(Input for this task begins)

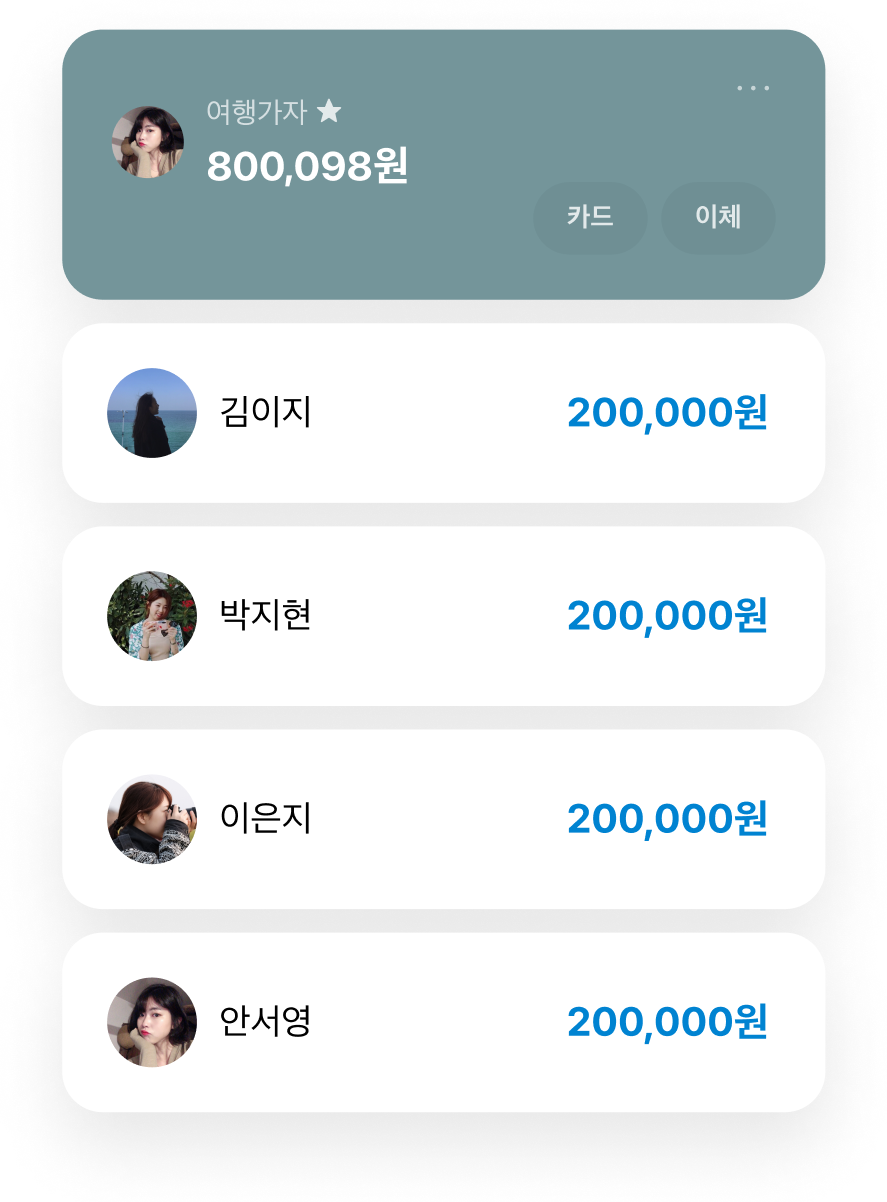
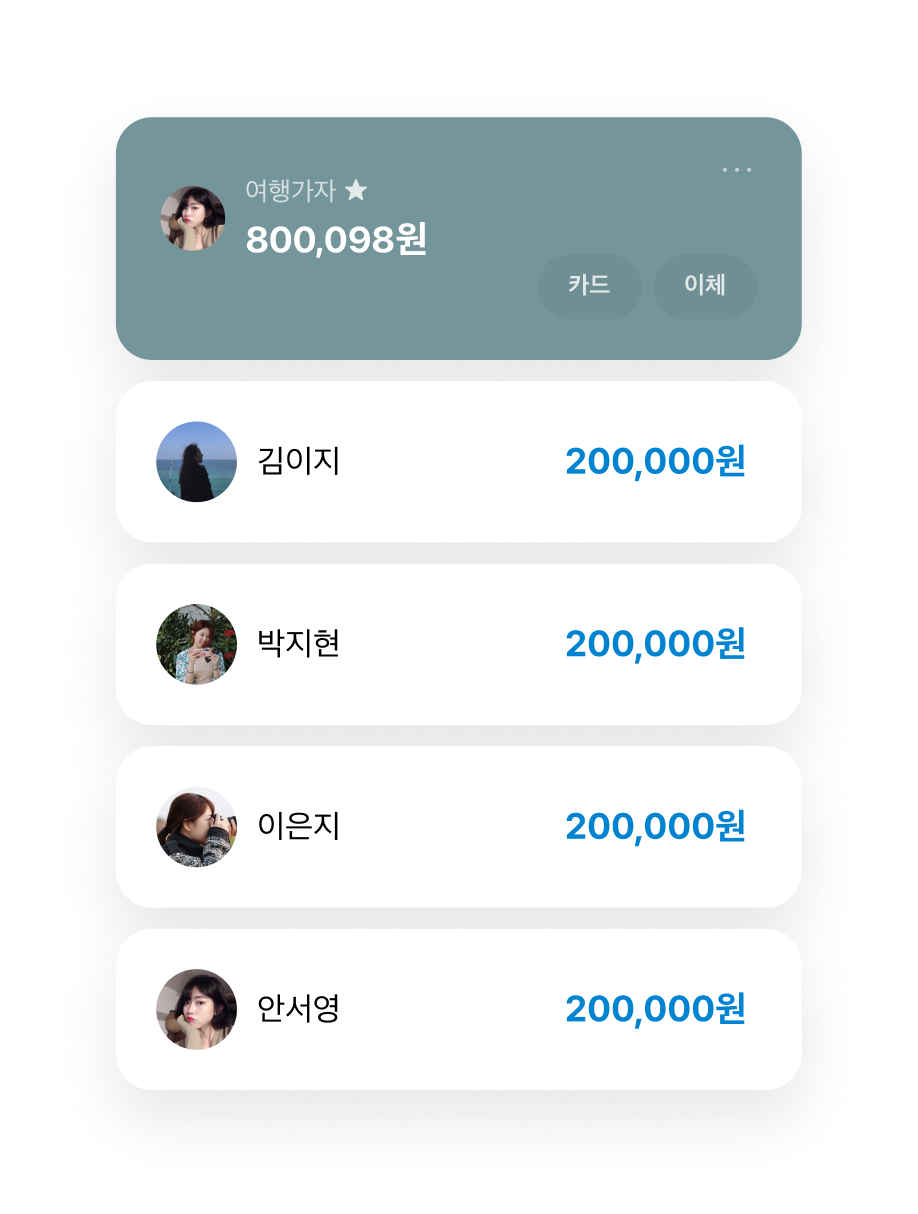
edit:moon

diff --git a/src/styles/index.css b/src/styles/index.css
@@ -22,6 +22,9 @@ button{
   text-align: center;
   margin-bottom: 50px !important;
 }
+#index_button1, #index_button2{
+  cursor: pointer;
+}
 button.short{
   background-color: #f6f6f6;
   width: 158px;
@@ -77,15 +80,15 @@ button.short{
   position: relative;
   font-size:40px;
   font-weight: bold;
-  top:150px;
+  top:130px;
 }
 #index_subhead1{
   position: absolute;
-  margin-top: 200px;
+  margin-top: 150px;
 }
 #index_subhead2{
   position: absolute;
-  margin-top: 250px;
+  margin-top: 200px;
 }
 #index_button1{
   float: left;
@@ -101,7 +104,7 @@ button.short{
   background: #fff;
   text-align: center;
   margin-right: 10px;
-  margin-top: 350px;
+  margin-top: 260px;
 }
 #index_button2 {
   float: left;
@@ -117,7 +120,7 @@ button.short{
   color: #333;
   background: #fff;
   text-align: center;
-  margin-top: 350px;
+  margin-top: 260px;
 }
 
 #index_button1 img, #index_button2 img{
@@ -143,35 +146,57 @@ button.short{
   z-index: 100;
   text-align: center;
   top: 10px;
-  margin-left:110px;
+  margin-left:150px;
 }
 #sky_mainhead{
   font-size:40px;
   font-weight: bold;
-  margin-top: 170px;
+  margin-top: 350px;
 }
 #skymobile {
   width: 329px;
-  height: 463px;
-  margin-top: 50px;
-  
+  height: 465px;
+  margin-top: 70px;
+  margin-right: 20px;
 }
 /* 07. sky sun+moon */
 .moonoriginal {
   position: relative;
   top: 50%;
   left: 50%;
-  transform: translate(450px, -690px); /* 새로운 위치 설정 */
+  transform: translate(450px, -690px);
   width: 100px;
   height: 100px;
   border-radius: 50%;
   background-color: #FFD700; /* 초기 색상: 노랑 */
-  transition: background-color 2s ease;
+  transition: background-color 1s ease;
   z-index: 9999; /* 원을 최상위로 배치 */
   }
+.moonshadow{
+  position: relative;
+  top: 50%;
+  left: 50%;
+  transform: translate(420px, -810px) scale(0);
+  width: 100px;
+  height: 100px;
+  border-radius: 50%;
+  background-color:  #FFD700;
+  transition: background-color 1s ease;
+  z-index: 9999; /* 원을 최상위로 배치 */
+  opacity: 0;
+  transition: 
+  opacity 1.5s ease-out 1.5s, 
+  transform 1.5s ease-out; /* transform 애니메이션 (scale) */
+}
+/* transition: 애니메이션 지속시간 ease(애니메이션속도) 애니메이션 대기시간간 */
   .animate-moon {
-    transition: background-color 2s ease, transform 2s ease;
+    transition: background-color 1s ease, transform 1s ease;
     background-color: #FFFFFF; 
+  }
+  .animate-shadow {
+    transform: translate(420px, -810px) translateX(0);
+    opacity: 1;
+    background-color: #333b58;
   }
   .sky_bg {
     transition: background-color 2s ease;
@@ -195,7 +220,7 @@ button.short{
     background-color: #FFFFFF;
     width: 3px;
     height: 3px;
-    opacity: 0.2; /* 초기 상태 */
+    opacity: 0.2;
     animation: twinkle 2s infinite ease-in-out; /* 반짝이는 애니메이션 */
     z-index: 9998;
   }
@@ -205,7 +230,7 @@ button.short{
   font-size: 40px;
   font-weight: bold;
 }
-.card_box {position: relative;text-align: center;margin: 2rem auto;} 
+.card_box {position: relative;text-align: center;margin: 5rem auto;} 
 .index_container.checkcard_bg {
   background: url();
   background-size: cover;
@@ -250,6 +275,7 @@ button.short{
   top: 50%;
   transform: translateY(-50%);
   z-index: 20;
+  cursor: pointer;
 }
 .slick-arrow i {
   font-size: 40px;
@@ -268,34 +294,24 @@ button.short{
   cursor: pointer;
 }
 .controll-card i:hover{color: black;}
-
-
-
-
-
-
-
-
-
-
-
 /* 09.IT------------------------------------------------- */
 .index_container.it_bg {
   background: url();
   background-size: cover;
-  height: 1176px;
+  height: 1100px;
   display: flex;
   justify-content: center;
   align-items: center;
   flex-direction: column;
   text-align: center;
   background-color: #f9f9f9;
-  padding-bottom: 230px;
+  padding-bottom: 200px;
   
 }
 #it_mainhead{
   font-size:40px !important;
   font-weight: bold !important;
+  margin-top: 200px;
 }
 .index_container.it_bg.it_paragraphs{
   display: flex;
@@ -344,6 +360,8 @@ button.short{
 .index_container.saving_box img {
   width: 409px;
   height: 722px;
+  opacity: 0;
+  transition: opacity 1.5s ease, transform 1.5s ease;
 }
 .index_container.moim_box img {
   width: 459px;
@@ -356,6 +374,8 @@ button.short{
 .index_container.overseas_box img {
   width: 408px;
   height: 715px;
+  opacity: 0;
+  transition: opacity 1.5s ease, transform 1.5s ease;
 }
 .index_container.saving_box #bottomimg2{
   margin-top: 30px;

diff --git a/index.html b/index.html
@@ -131,15 +131,19 @@
           <img id="skymobile" src="/src/assets/media/images/01index/06loan.png" alt="img">
           <!-- 해와 달 -->
           <div id="moon">
-            <div class="moonoriginal"></div>
+            <div class="moonoriginal">
+              
+            </div>
             <div class="moonshadow"></div>
-            <div class="star" style="top: 50px; left: 300px;"></div>
-            <div class="star" style="top: 150px; left: 600px;"></div>
-            <div class="star" style="top: 300px; left: 900px;"></div>
-            <div class="star" style="top: 500px; left: 1200px;"></div>
-            <div class="star" style="top: 870px; left: 709px;"></div>
-            <div class="star" style="top: 10px; left: 49px;"></div>
-            <div class="star" style="top: 10px; left: 1000px;"></div>
+            <div>
+              <div class="star" style="top: 50px; left: 300px;"></div>
+              <div class="star" style="top: 150px; left: 80px;"></div>
+              <div class="star" style="top: 300px; left: 250px;"></div>
+              <div class="star" style="top: 500px; left: 1200px;"></div>
+              <div class="star" style="top: 870px; left: 709px;"></div>
+              <div class="star" style="top: 922px; left: 49px;"></div>
+              <div class="star" style="top: 10px; left: 1000px;"></div>
+            </div>
           </div>
         </div>
       </div>

diff --git a/src/js/index.js b/src/js/index.js
@@ -84,6 +84,9 @@ $(document).ready(function(){
     if (scrollpos + $(window).height() > content03 + 100) {
       $('.moonoriginal').addClass('animate-moon').css('opacity', '1');
     }
+    if (scrollpos + $(window).height() > content03 + 100) {
+      $('.moonshadow').addClass('animate-shadow').css('opacity', '1');
+    }
     if (scrollpos + $(window).height() > content04 + 100) {
       $('.sky_bg').css('background-color', '#333b58'); // 밤 배경색
     } else {
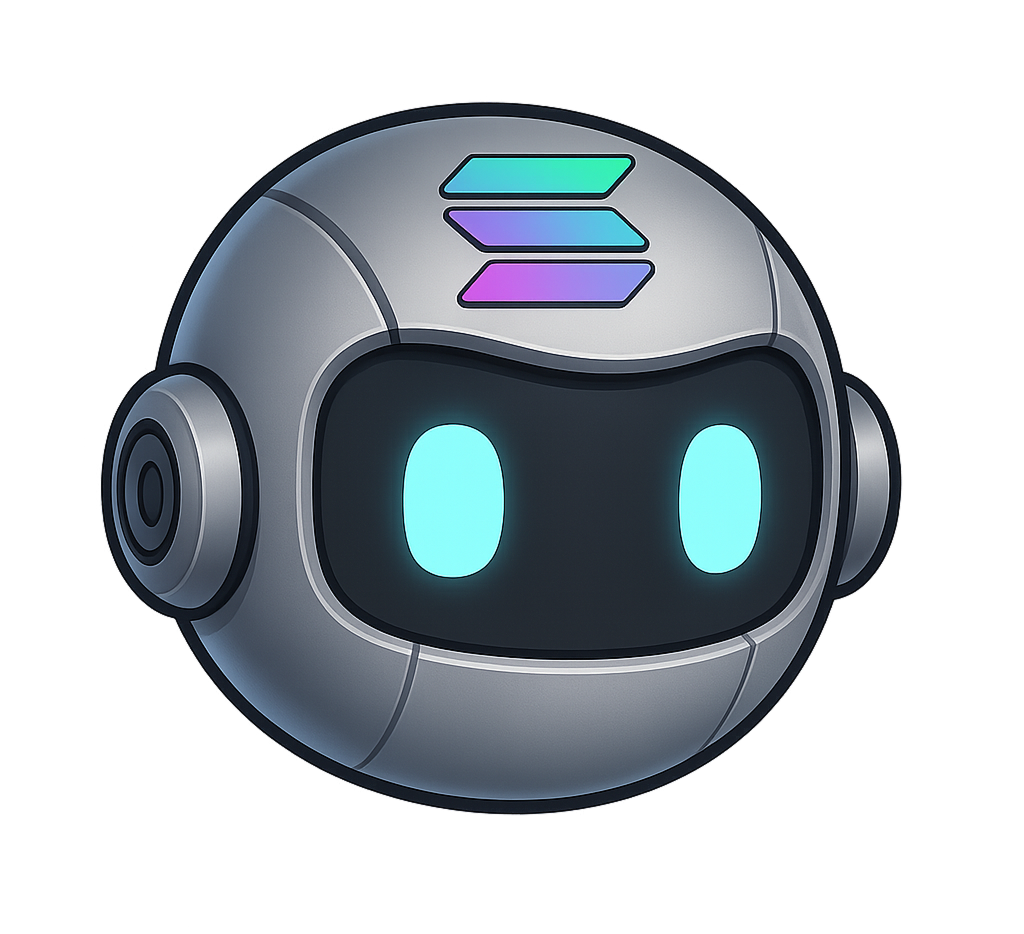
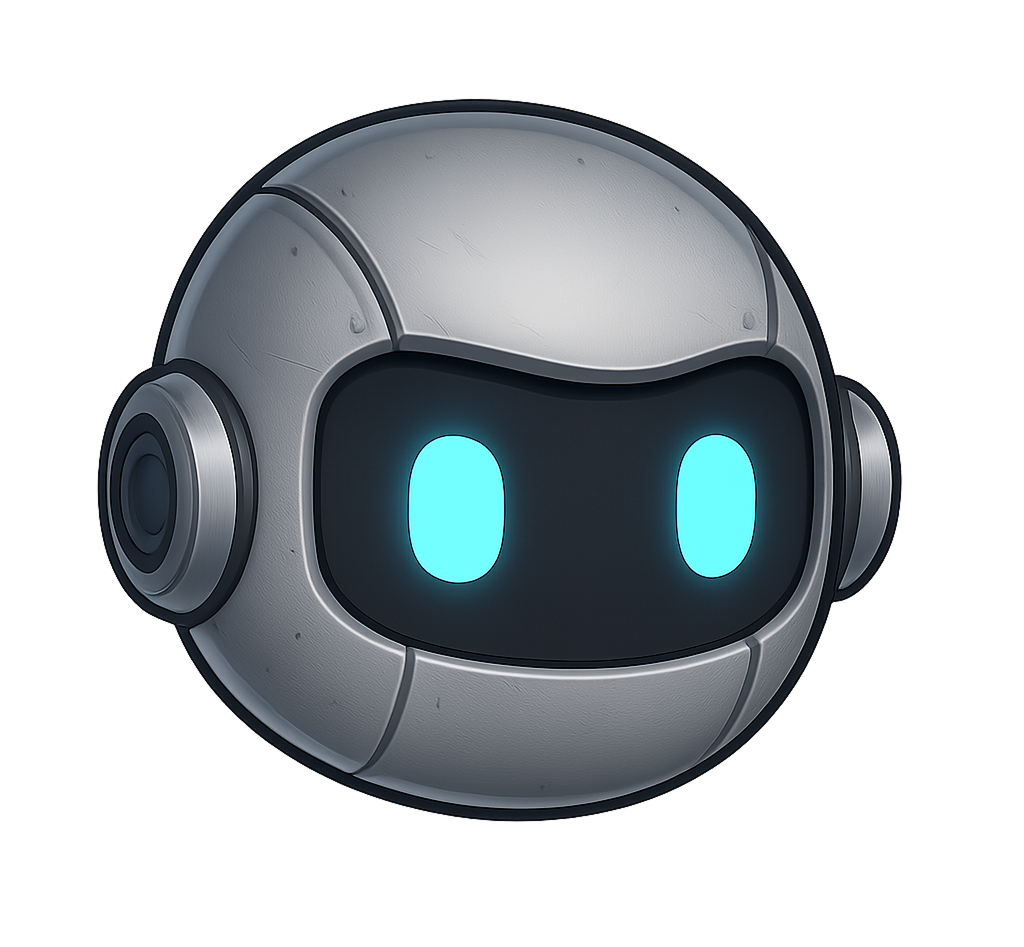
update ui

Changed region(s): [[0.0938, 0.0931, 0.875, 0.8694], [0.375, 0.4347, 0.5, 0.621], [0.6562, 0.4347, 0.75, 0.621]]

diff --git a/src/app/(routes)/agent/page.tsx b/src/app/(routes)/agent/page.tsx
@@ -1,26 +1,26 @@
 "use client";
 
-import { useEffect, useMemo, useState } from "react";
-import { useRouter } from "next/navigation";
-import { useWallet } from "@solana/wallet-adapter-react";
-import { WalletMultiButton } from "@solana/wallet-adapter-react-ui";
-import { Tabs, TabsList, TabsTrigger } from "@/components/ui/tabs";
+import useChatStore from "@/app/hooks/useChatStore";
 import AgentProfile from "@/components/agent/agent-profile";
 import AgentTools from "@/components/agent/agent-tools";
+import { Tabs, TabsList, TabsTrigger } from "@/components/ui/tabs";
 import { generateUUID } from "@/lib/utils";
-import useChatStore from "@/app/hooks/useChatStore";
+import { useWallet } from "@solana/wallet-adapter-react";
+import { WalletMultiButton } from "@solana/wallet-adapter-react-ui";
 import { MessageSquare, Sparkles } from "lucide-react";
+import { useRouter } from "next/navigation";
+import { useEffect, useMemo, useState } from "react";
 
 export default function AgentPage() {
   const [activeTab, setActiveTab] = useState("tools");
   const { publicKey } = useWallet();
   const router = useRouter();
-  
+
   // Récupérer les fonctions et les données du store
   const chats = useChatStore((state) => state.chats);
   const saveMessages = useChatStore((state) => state.saveMessages);
   const setCurrentChatId = useChatStore((state) => state.setCurrentChatId);
-  
+
   // Générer un ID stable pour une nouvelle conversation si nécessaire
   const newChatId = useMemo(() => generateUUID(), []);
 
@@ -29,16 +29,16 @@ export default function AgentPage() {
     if (activeTab === "chat" && publicKey) {
       // Vérifier s'il y a des conversations existantes
       const chatEntries = Object.entries(chats);
-      
+
       if (chatEntries.length > 0) {
         // Trier les conversations par date (la plus récente en premier)
-        const sortedChats = chatEntries.sort(([, a], [, b]) => 
+        const sortedChats = chatEntries.sort(([, a], [, b]) =>
           new Date(b.createdAt).getTime() - new Date(a.createdAt).getTime()
         );
-        
+
         // Récupérer l'ID de la conversation la plus récente
         const [mostRecentChatId] = sortedChats[0];
-        
+
         // Définir comme conversation active et rediriger
         setCurrentChatId(mostRecentChatId);
         router.push(`/agent/c/${mostRecentChatId}`);
@@ -75,10 +75,10 @@ export default function AgentPage() {
           defaultValue="tools"
           value={activeTab}
           onValueChange={setActiveTab}
-          className="w-full max-w-md"
+          className="w-full max-w-md h-full "
         >
-          <TabsList className="grid grid-cols-2 w-72">
-            <TabsTrigger value="tools" className="flex items-center gap-2">
+          <TabsList className="h-full grid  grid-cols-2 w-72">
+            <TabsTrigger value="tools" className="h-full flex items-center gap-2">
               <Sparkles className="h-4 w-4" />
               Agent
             </TabsTrigger>

diff --git a/src/app/(routes)/agent/c/[id]/page.tsx b/src/app/(routes)/agent/c/[id]/page.tsx
@@ -41,7 +41,7 @@ export default function ConversationPage({ params }: { params: { id: string } })
             Please connect your wallet to chat with the agent.
           </p>
           <div className="mt-6">
-            <WalletMultiButton />
+            <WalletMultiButton  />
           </div>
         </div>
       </div>
@@ -52,15 +52,15 @@ export default function ConversationPage({ params }: { params: { id: string } })
     <div className="w-full h-full flex flex-col">
       {/* Header with tabs and wallet */}
       <div className="w-full border-b flex justify-between items-center px-4 py-2 sticky top-0 z-10 bg-background">
-        <Tabs defaultValue="chat" className="w-full max-w-md">
-          <TabsList className="grid grid-cols-2 w-72">
-            <TabsTrigger value="tools" className="flex items-center gap-2" asChild>
+        <Tabs defaultValue="chat" className="w-full  h-full max-w-md">
+          <TabsList className="grid grid-cols-2 w-72  h-full">
+            <TabsTrigger value="tools" className="flex  h-full items-center gap-2" asChild>
               <Link href="/agent">
                 <Sparkles className="h-4 w-4" />
                 Agent
               </Link>
             </TabsTrigger>
-            <TabsTrigger value="chat" className="flex items-center gap-2">
+            <TabsTrigger value="chat" className="flex  h-full items-center gap-2">
               <MessageSquare className="h-4 w-4" />
               Chat
             </TabsTrigger>

diff --git a/src/components/sidebar/app-sidebar.tsx b/src/components/sidebar/app-sidebar.tsx
@@ -101,11 +101,11 @@ export function AppSidebar() {
       {/* Mobile sidebar toggle button - Only visible on mobile */}
       {isMobile && (
         <button
-          className="fixed z-50 bottom-4 right-4 p-3 bg-primary text-primary-foreground shadow-lg md:hidden"
+          className="fixed z-50 bottom-4 rounded-lg right-6 p-3 bg-primary text-primary-foreground shadow-lg md:hidden"
           onClick={toggleSidebar}
           aria-label="Toggle sidebar"
         >
-          <Menu className="h-6 w-6" />
+          <MessageSquare className="h-5 w-5" />
         </button>
       )}
 

diff --git a/src/components/agent/agent-profile.tsx b/src/components/agent/agent-profile.tsx
@@ -63,7 +63,7 @@ export default function AgentProfile({ walletAddress }: { walletAddress: string 
 
           <div className="flex flex-col text-center md:text-left">
             <h1 className="text-2xl font-bold">
-              {loading ? <Skeleton className="h-8 w-48" /> : "Agent"}
+              {loading ? <Skeleton className="h-8 w-48" /> : "Synto"}
             </h1>
 
             <div className="text-muted-foreground mt-2 max-w-md">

(Input for this task ends)

Report only a number: how many lines in the material above contain the string "TabsList".

6